%%
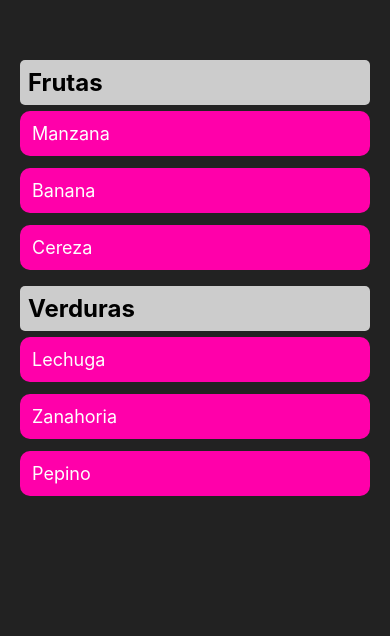
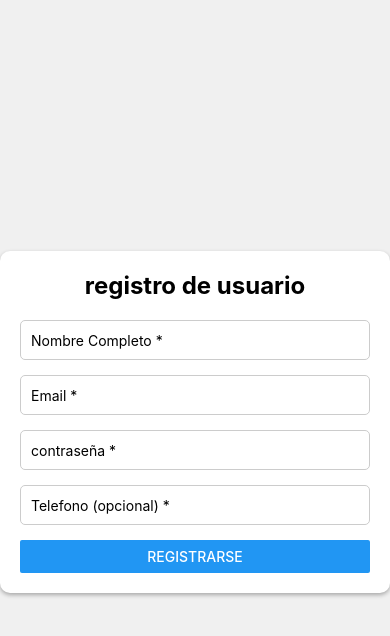
Before and after one commit to N03l244/PM196, a React Native app in the folder myappBlank/: screen / in a window 390 px wide. Shown: the top 636 px of the page. Built offline with nearby package versions, Linux system fonts and the light colour scheme.

Commit message:
TextInput & Alert

```diff
--- /dev/null
+++ b/myappBlank/TxtInAlert.js
@@ -0,0 +1,119 @@
+//Zona de importaciones
+import React, { useState } from "react";
+import { View, Text, TextInput, Button, Alert, StyleSheet, SafeAreaView, Platform, } from "react-native";
+
+
+const App = () => {
+    const [nombre, setNombre] = useState("");
+    const [email, setEmail] = useState("");
+    const [password, setPassword] = useState("");
+    const [telefono, setTelefono] = useState("");
+
+    const mostrarAlerta = () => {
+        if (!nombre || !email || !password) {
+            if (Platform.OS === 'web') {
+                window.alert("Por favor, completa todos los campos.");
+            } else {
+                alert.alert(
+                    "Alerta",
+                    "Por favor, completa todos los campos.",
+                    [{ text: "OK" }]
+                );
+            }
+        } else {
+            if (Platform.OS === 'web') {
+                window.alert(`Registro exitos\n Nombre: ${nombre}\nEmail: ${email}\nContraseña: ${password}\nTeléfono: ${telefono}`);
+                limpiarFormulario();
+            } else {
+                Alert.alert(
+                    "Registro exitoso",
+                    `Nombre: ${nombre}\nEmail: ${email}`,
+                    [{ text: "OK", onPress: () => limpiarFormulario() }]
+                );
+            }
+        }
+    }
+    const limpiarFormulario = () => {
+        setNombre("");
+        setEmail("");
+        setPassword("");
+        setTelefono("");
+    };
+
+    return (
+        <SafeAreaView style={styles.container}>
+            <View style={styles.formulario}>
+                <Text style={styles.titulo}>registro de usuario</Text>
+                <TextInput style={styles.input}
+                    placeholder="Nombre Completo *"
+                    value={nombre}
+                    onChangeText={setNombre}
+                />
+
+                <TextInput style={styles.input}
+                    placeholder="Email *"
+                    value={email}
+                    onChangeText={setEmail}
+                    keyboardType="email-address"
+                    autoCapitalize="none"
+                />
+
+                <TextInput style={styles.input}
+                    placeholder="contraseña *"
+                    value={password}
+                    onChangeText={setPassword}
+                    secureTextEntry
+                />
+
+
+                <TextInput style={styles.input}
+                    placeholder="Telefono (opcional) *"
+                    value={telefono}
+                    onChangeText={setTelefono}
+                    keyboardType="phone-pad"
+                />
+
+                <Button title="Registrarse" onPress={mostrarAlerta} />
+
+            </View>
+
+        </SafeAreaView>
+
+    );
+};
+
+const styles = StyleSheet.create({
+    container: {
+        flex: 1,
+        justifyContent: "center",
+        padding: 20,
+        backgroundColor: "#f0f0f0",
+    },
+    formulario: {
+        backgroundColor: "#fff",
+        padding: 20,
+        borderRadius: 10,
+        shadowColor: "#000",
+        shadowOffset: { width: 0, height: 2 },
+        shadowOpacity: 0.3,
+        shadowRadius: 4,
+        elevation: 5,
+    },
+    titulo: {
+        fontSize: 24,
+        fontWeight: "bold",
+        marginBottom: 20,
+        textAlign: "center",
+    },
+    input: {
+        height: 40,
+        borderColor: "#ccc",
+        borderWidth: 1,
+        borderRadius: 5,
+        marginBottom: 15,
+        paddingHorizontal: 10,
+    },
+
+});
+
+export default App;
--- a/myappBlank/index.js
+++ b/myappBlank/index.js
@@ -1,6 +1,6 @@
 import { registerRootComponent } from 'expo';
 
-import App from './App';
+import App from './TxtInAlert';
 
 // registerRootComponent calls AppRegistry.registerComponent('main', () => App);
 // It also ensures that whether you load the app in Expo Go or in a native build,
```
%%
### Work instructions
Every entry above, pictures excluded, needs to be duplicated exactly.

### Written response
Before and after one commit to N03l244/PM196, a React Native app in the folder myappBlank/: screen / in a window 390 px wide. Shown: the top 636 px of the page. Built offline with nearby package versions, Linux system fonts and the light colour scheme.

Commit message:
TextInput & Alert

```diff
--- /dev/null
+++ b/myappBlank/TxtInAlert.js
@@ -0,0 +1,119 @@
+//Zona de importaciones
+import React, { useState } from "react";
+import { View, Text, TextInput, Button, Alert, StyleSheet, SafeAreaView, Platform, } from "react-native";
+
+
+const App = () => {
+    const [nombre, setNombre] = useState("");
+    const [email, setEmail] = useState("");
+    const [password, setPassword] = useState("");
+    const [telefono, setTelefono] = useState("");
+
+    const mostrarAlerta = () => {
+        if (!nombre || !email || !password) {
+            if (Platform.OS === 'web') {
+                window.alert("Por favor, completa todos los campos.");
+            } else {
+                alert.alert(
+                    "Alerta",
+                    "Por favor, completa todos los campos.",
+                    [{ text: "OK" }]
+                );
+            }
+        } else {
+            if (Platform.OS === 'web') {
+                window.alert(`Registro exitos\n Nombre: ${nombre}\nEmail: ${email}\nContraseña: ${password}\nTeléfono: ${telefono}`);
+                limpiarFormulario();
+            } else {
+                Alert.alert(
+                    "Registro exitoso",
+                    `Nombre: ${nombre}\nEmail: ${email}`,
+                    [{ text: "OK", onPress: () => limpiarFormulario() }]
+                );
+            }
+        }
+    }
+    const limpiarFormulario = () => {
+        setNombre("");
+        setEmail("");
+        setPassword("");
+        setTelefono("");
+    };
+
+    return (
+        <SafeAreaView style={styles.container}>
+            <View style={styles.formulario}>
+                <Text style={styles.titulo}>registro de usuario</Text>
+                <TextInput style={styles.input}
+                    placeholder="Nombre Completo *"
+                    value={nombre}
+                    onChangeText={setNombre}
+                />
+
+                <TextInput style={styles.input}
+                    placeholder="Email *"
+                    value={email}
+                    onChangeText={setEmail}
+                    keyboardType="email-address"
+                    autoCapitalize="none"
+                />
+
+                <TextInput style={styles.input}
+                    placeholder="contraseña *"
+                    value={password}
+                    onChangeText={setPassword}
+                    secureTextEntry
+                />
+
+
+                <TextInput style={styles.input}
+                    placeholder="Telefono (opcional) *"
+                    value={telefono}
+                    onChangeText={setTelefono}
+                    keyboardType="phone-pad"
+                />
+
+                <Button title="Registrarse" onPress={mostrarAlerta} />
+
+            </View>
+
+        </SafeAreaView>
+
+    );
+};
+
+const styles = StyleSheet.create({
+    container: {
+        flex: 1,
+        justifyContent: "center",
+        padding: 20,
+        backgroundColor: "#f0f0f0",
+    },
+    formulario: {
+        backgroundColor: "#fff",
+        padding: 20,
+        borderRadius: 10,
+        shadowColor: "#000",
+        shadowOffset: { width: 0, height: 2 },
+        shadowOpacity: 0.3,
+        shadowRadius: 4,
+        elevation: 5,
+    },
+    titulo: {
+        fontSize: 24,
+        fontWeight: "bold",
+        marginBottom: 20,
+        textAlign: "center",
+    },
+    input: {
+        height: 40,
+        borderColor: "#ccc",
+        borderWidth: 1,
+        borderRadius: 5,
+        marginBottom: 15,
+        paddingHorizontal: 10,
+    },
+
+});
+
+export default App;
--- a/myappBlank/index.js
+++ b/myappBlank/index.js
@@ -1,6 +1,6 @@
 import { registerRootComponent } from 'expo';
 
-import App from './App';
+import App from './TxtInAlert';
 
 // registerRootComponent calls AppRegistry.registerComponent('main', () => App);
 // It also ensures that whether you load the app in Expo Go or in a native build,
```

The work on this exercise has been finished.